Activity — All records are to be reproduced verbatim, with images omitted.

Items from a data source —

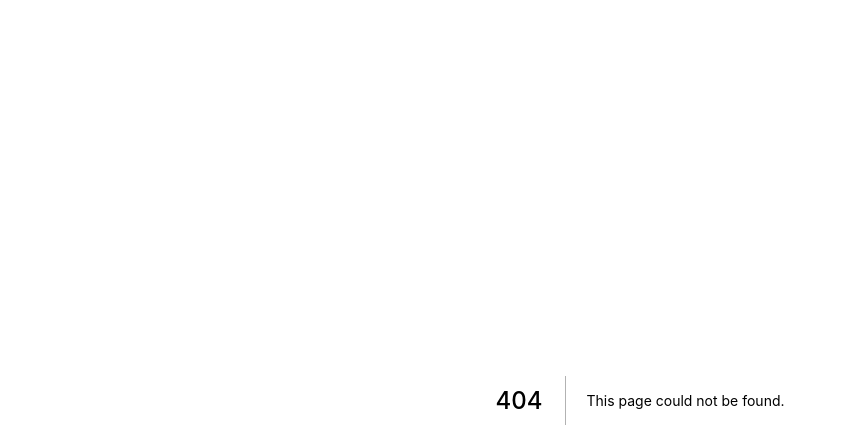
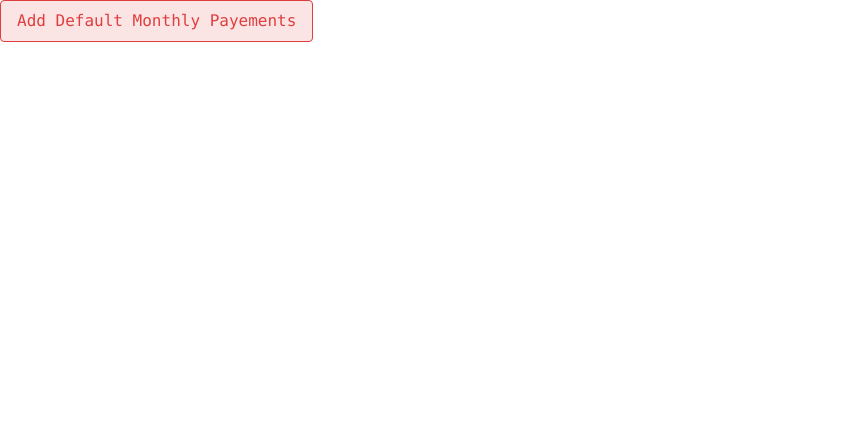
Before and after one commit to jcampbellg/notion_widgets, a Next.js app: page /addMonthly in a window 1280 px wide. Before the commit this address had no page. Shown: the top 448 px of the page, without its empty margins (0-847 px from the left). Built offline with nearby package versions, Linux system fonts and the light colour scheme.

Commit message:
Add button widget

```diff
--- a/next.config.js
+++ b/next.config.js
@@ -2,6 +2,10 @@
 const nextConfig = {
   reactStrictMode: true,
   swcMinify: true,
+  env: {
+    notionSecret: 'secret_gFnxQLqJNc2CGkwI1N2ks0Shgh9KImF7GeTs2C2Gpqe',
+    notionTransactionPageId: '3f05558d142644a29acb475d47f68494'
+  }
 }
 
 module.exports = nextConfig
--- a/pages/_app.js
+++ b/pages/_app.js
@@ -1,7 +1,17 @@
-import '../styles/globals.css'
+import '../styles/globals.css';
+import Head from 'next/head'
 
 function MyApp({ Component, pageProps }) {
-  return <Component {...pageProps} />
-}
+  return (
+    <div>
+      <Head>
+        <title>JC&apos;s Life Notion Widgets</title>
+        <meta name="description" content="Notion widgets for me" />
+        <link rel="icon" href="/favicon.ico" />
+      </Head>
+      <Component {...pageProps} />
+    </div>
+  )
+};
 
-export default MyApp
+export default MyApp;
--- /dev/null
+++ b/pages/addMonthly.js
@@ -0,0 +1,11 @@
+function AddMonthly() {
+  return (
+    <main>
+      <button className='bg-red rounded border border-red-dark text-red-dark py-2 px-4'>
+        Add Default Monthly Payements
+      </button>
+    </main>
+  );
+};
+
+export default AddMonthly;
--- a/pages/greetings.js
+++ /dev/null
@@ -1,5 +0,0 @@
-function Greetings() {
-  return <div>Buenos dias Juan Carlos</div>
-}
-
-export default Greetings;
--- a/pages/index.js
+++ b/pages/index.js
@@ -1,15 +1,8 @@
-import moment from 'moment'
-import Head from 'next/head'
+import moment from 'moment';
 
 export default function Home() {
   const today = moment().format('MMMM Do YYYY');
   return (
-    <div>
-      <Head>
-        <title>JC&apos;s Life Notion Widgets</title>
-        <meta name="description" content="Notion widgets for me" />
-        <link rel="icon" href="/favicon.ico" />
-      </Head>
     <main>
       <h1 className='text-lg'>
         Welcome <span className='font-bold'>Juan Carlos!</span>
@@ -18,6 +11,5 @@ export default function Home() {
         Today is <span className='font-bold'>{today}</span>
       </h1>
     </main>
-    </div>
-  )
+  );
 };
--- a/tailwind.config.js
+++ b/tailwind.config.js
@@ -5,6 +5,48 @@ module.exports = {
     "./components/**/*.{js,ts,jsx,tsx}",
   ],
   theme: {
+    colors: {
+      default: {
+        dark: '#37352F',
+        DEFAULT: '#FFFFFF'
+      },
+      gray: {
+        dark: '#9B9A97',
+        DEFAULT: '#EBECED'
+      },
+      brown: {
+        dark: '#64473A',
+        DEFAULT: '#E9E5E3'
+      },
+      orange: {
+        dark: '#D9730D',
+        DEFAULT: '#FAEBDD'
+      },
+      yellow: {
+        dark: '#DFAB01',
+        DEFAULT: '#FBF3DB'
+      },
+      green: {
+        dark: '#0F7B6C',
+        DEFAULT: '#DDEDEA'
+      },
+      blue: {
+        dark: '#0B6E99',
+        DEFAULT: '#DDEBF1'
+      },
+      purple: {
+        dark: '#6940A5',
+        DEFAULT: '#EAE4F2'
+      },
+      pink: {
+        dark: '#AD1A72',
+        DEFAULT: '#F4DFEB'
+      },
+      red: {
+        dark: '#E03E3E',
+        DEFAULT: '#FBE4E4'
+      }
+    },
     extend: {},
   },
   plugins: [],
```
Lines whose indentation alone changed are shown as unchanged.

Completed exercise —
Before and after one commit to jcampbellg/notion_widgets, a Next.js app: page /addMonthly in a window 1280 px wide. Before the commit this address had no page. Shown: the top 448 px of the page, without its empty margins (0-847 px from the left). Built offline with nearby package versions, Linux system fonts and the light colour scheme.

Commit message:
Add button widget

```diff
--- a/next.config.js
+++ b/next.config.js
@@ -2,6 +2,10 @@
 const nextConfig = {
   reactStrictMode: true,
   swcMinify: true,
+  env: {
+    notionSecret: 'secret_gFnxQLqJNc2CGkwI1N2ks0Shgh9KImF7GeTs2C2Gpqe',
+    notionTransactionPageId: '3f05558d142644a29acb475d47f68494'
+  }
 }
 
 module.exports = nextConfig
--- a/pages/_app.js
+++ b/pages/_app.js
@@ -1,7 +1,17 @@
-import '../styles/globals.css'
+import '../styles/globals.css';
+import Head from 'next/head'
 
 function MyApp({ Component, pageProps }) {
-  return <Component {...pageProps} />
-}
+  return (
+    <div>
+      <Head>
+        <title>JC&apos;s Life Notion Widgets</title>
+        <meta name="description" content="Notion widgets for me" />
+        <link rel="icon" href="/favicon.ico" />
+      </Head>
+      <Component {...pageProps} />
+    </div>
+  )
+};
 
-export default MyApp
+export default MyApp;
--- /dev/null
+++ b/pages/addMonthly.js
@@ -0,0 +1,11 @@
+function AddMonthly() {
+  return (
+    <main>
+      <button className='bg-red rounded border border-red-dark text-red-dark py-2 px-4'>
+        Add Default Monthly Payements
+      </button>
+    </main>
+  );
+};
+
+export default AddMonthly;
--- a/pages/greetings.js
+++ /dev/null
@@ -1,5 +0,0 @@
-function Greetings() {
-  return <div>Buenos dias Juan Carlos</div>
-}
-
-export default Greetings;
--- a/pages/index.js
+++ b/pages/index.js
@@ -1,15 +1,8 @@
-import moment from 'moment'
-import Head from 'next/head'
+import moment from 'moment';
 
 export default function Home() {
   const today = moment().format('MMMM Do YYYY');
   return (
-    <div>
-      <Head>
-        <title>JC&apos;s Life Notion Widgets</title>
-        <meta name="description" content="Notion widgets for me" />
-        <link rel="icon" href="/favicon.ico" />
-      </Head>
     <main>
       <h1 className='text-lg'>
         Welcome <span className='font-bold'>Juan Carlos!</span>
@@ -18,6 +11,5 @@ export default function Home() {
         Today is <span className='font-bold'>{today}</span>
       </h1>
     </main>
-    </div>
-  )
+  );
 };
--- a/tailwind.config.js
+++ b/tailwind.config.js
@@ -5,6 +5,48 @@ module.exports = {
     "./components/**/*.{js,ts,jsx,tsx}",
   ],
   theme: {
+    colors: {
+      default: {
+        dark: '#37352F',
+        DEFAULT: '#FFFFFF'
+      },
+      gray: {
+        dark: '#9B9A97',
+        DEFAULT: '#EBECED'
+      },
+      brown: {
+        dark: '#64473A',
+        DEFAULT: '#E9E5E3'
+      },
+      orange: {
+        dark: '#D9730D',
+        DEFAULT: '#FAEBDD'
+      },
+      yellow: {
+        dark: '#DFAB01',
+        DEFAULT: '#FBF3DB'
+      },
+      green: {
+        dark: '#0F7B6C',
+        DEFAULT: '#DDEDEA'
+      },
+      blue: {
+        dark: '#0B6E99',
+        DEFAULT: '#DDEBF1'
+      },
+      purple: {
+        dark: '#6940A5',
+        DEFAULT: '#EAE4F2'
+      },
+      pink: {
+        dark: '#AD1A72',
+        DEFAULT: '#F4DFEB'
+      },
+      red: {
+        dark: '#E03E3E',
+        DEFAULT: '#FBE4E4'
+      }
+    },
     extend: {},
   },
   plugins: [],
```
Lines whose indentation alone changed are shown as unchanged.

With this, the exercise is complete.